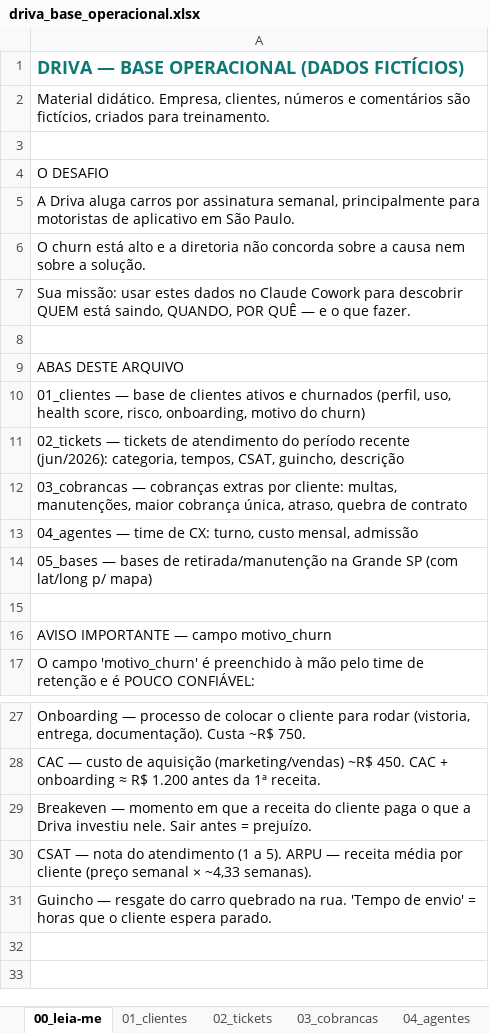
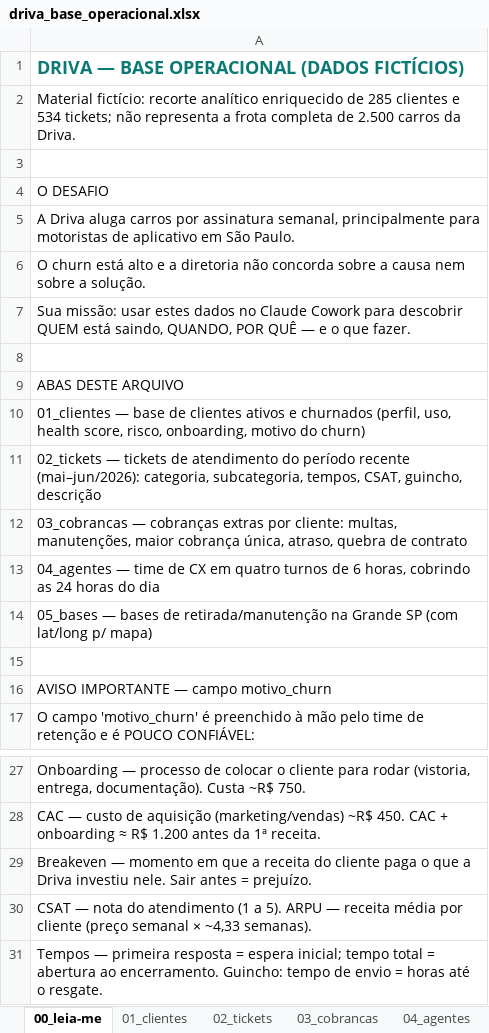
Before and after one commit to murielauler/desafio-driva, an Excel workbook: downloads/driva_base_operacional.xlsx, sheet 00_leia-me, drawn as a sheet; only a part is shown, gaps mark what is left out; values as stored, in another font and other column widths than the file's, no borders; the diff names each change by its address in the sheet, - before the commit and + after, or states it on an @@ line.

Commit message:
Update grande: correções de conteúdo, números, navegação, favicon, responsividade e materiais de download

```diff
--- a/downloads/driva_base_operacional.xlsx (sheet 00_leia-me)
+++ b/downloads/driva_base_operacional.xlsx (sheet 00_leia-me)
-A2: Material didático. Empresa, clientes, números e comentários são fictícios, criados para treinamento.
+A2: Material fictício: recorte analítico enriquecido de 285 clientes e 534 tickets; não representa a frota completa de 2.500 carros da Driva.
-A11: …período recente (jun/2026): categoria, tempos, CSAT,…
+A11: …período recente (mai–jun/2026): categoria, subcategoria, tempos, CSAT,…
-A13: …time de CX: turno, custo mensal, admissão
+A13: …time de CX em quatro turnos de 6 horas, cobrindo as 24 horas do dia
-A31: Guincho — resgate do carro quebrado na rua. 'Tempo de envio' = horas que o cliente espera parado.
+A31: Tempos — primeira resposta = espera inicial; tempo total = abertura ao encerramento. Guincho: tempo de envio = horas até o resgate.
```
Also changed, not shown: sheet 02_tickets, sheet 04_agentes, 18 other files.
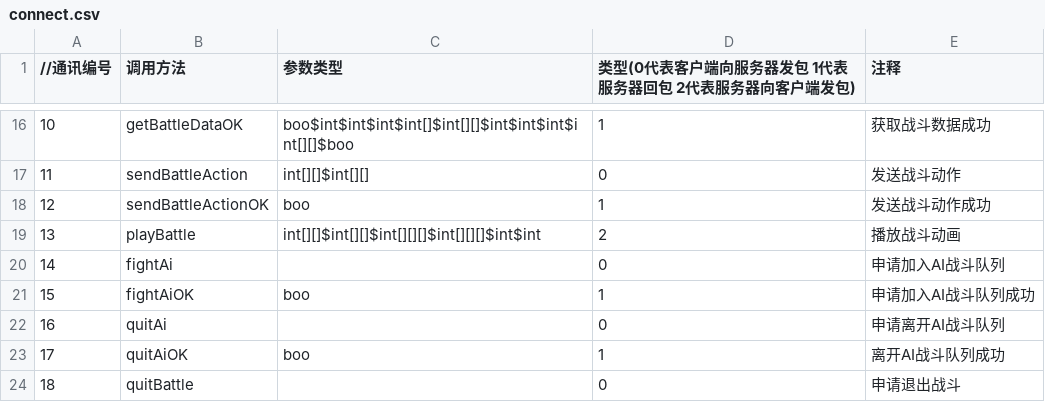
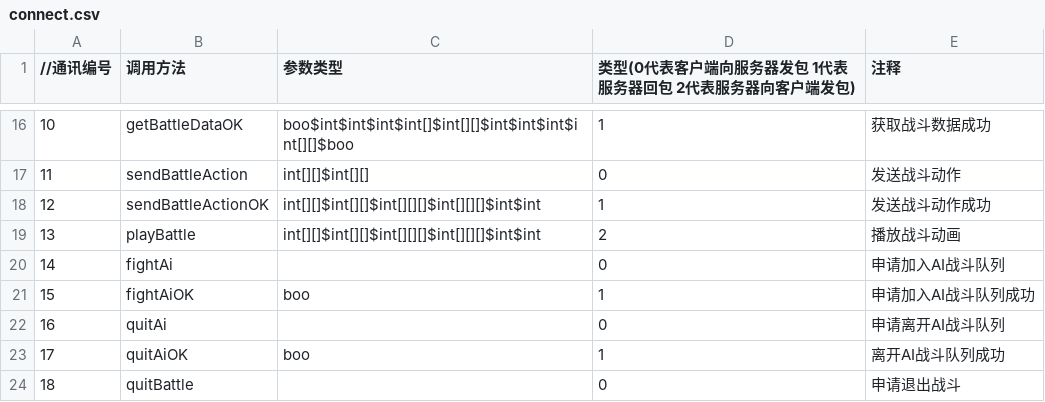
Before and after one commit to ludidilu/KLand, a CSV file: data/csv/connect.csv, drawn as a sheet; only a part is shown, gaps mark what is left out; the diff names each change by its address in the sheet, - before the commit and + after, or states it on an @@ line.

```diff
--- a/data/csv/connect.csv
+++ b/data/csv/connect.csv
-C18 (参数类型): boo
+C18 (参数类型): int[][]$int[][]$int[][][]$int[][][]$int$int
```
Also changed, not shown: data/csv/ai.csv, data/csv/hero.csv, 22 other files.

Exercise objective:
Return each line of the preceding material in which "connect" can be found.

Response to the task:
Before and after one commit to ludidilu/KLand, a CSV file: data/csv/connect.csv, drawn as a sheet; only a part is shown, gaps mark what is left out; the diff names each change by its address in the sheet, - before the commit and + after, or states it on an @@ line.
--- a/data/csv/connect.csv
+++ b/data/csv/connect.csv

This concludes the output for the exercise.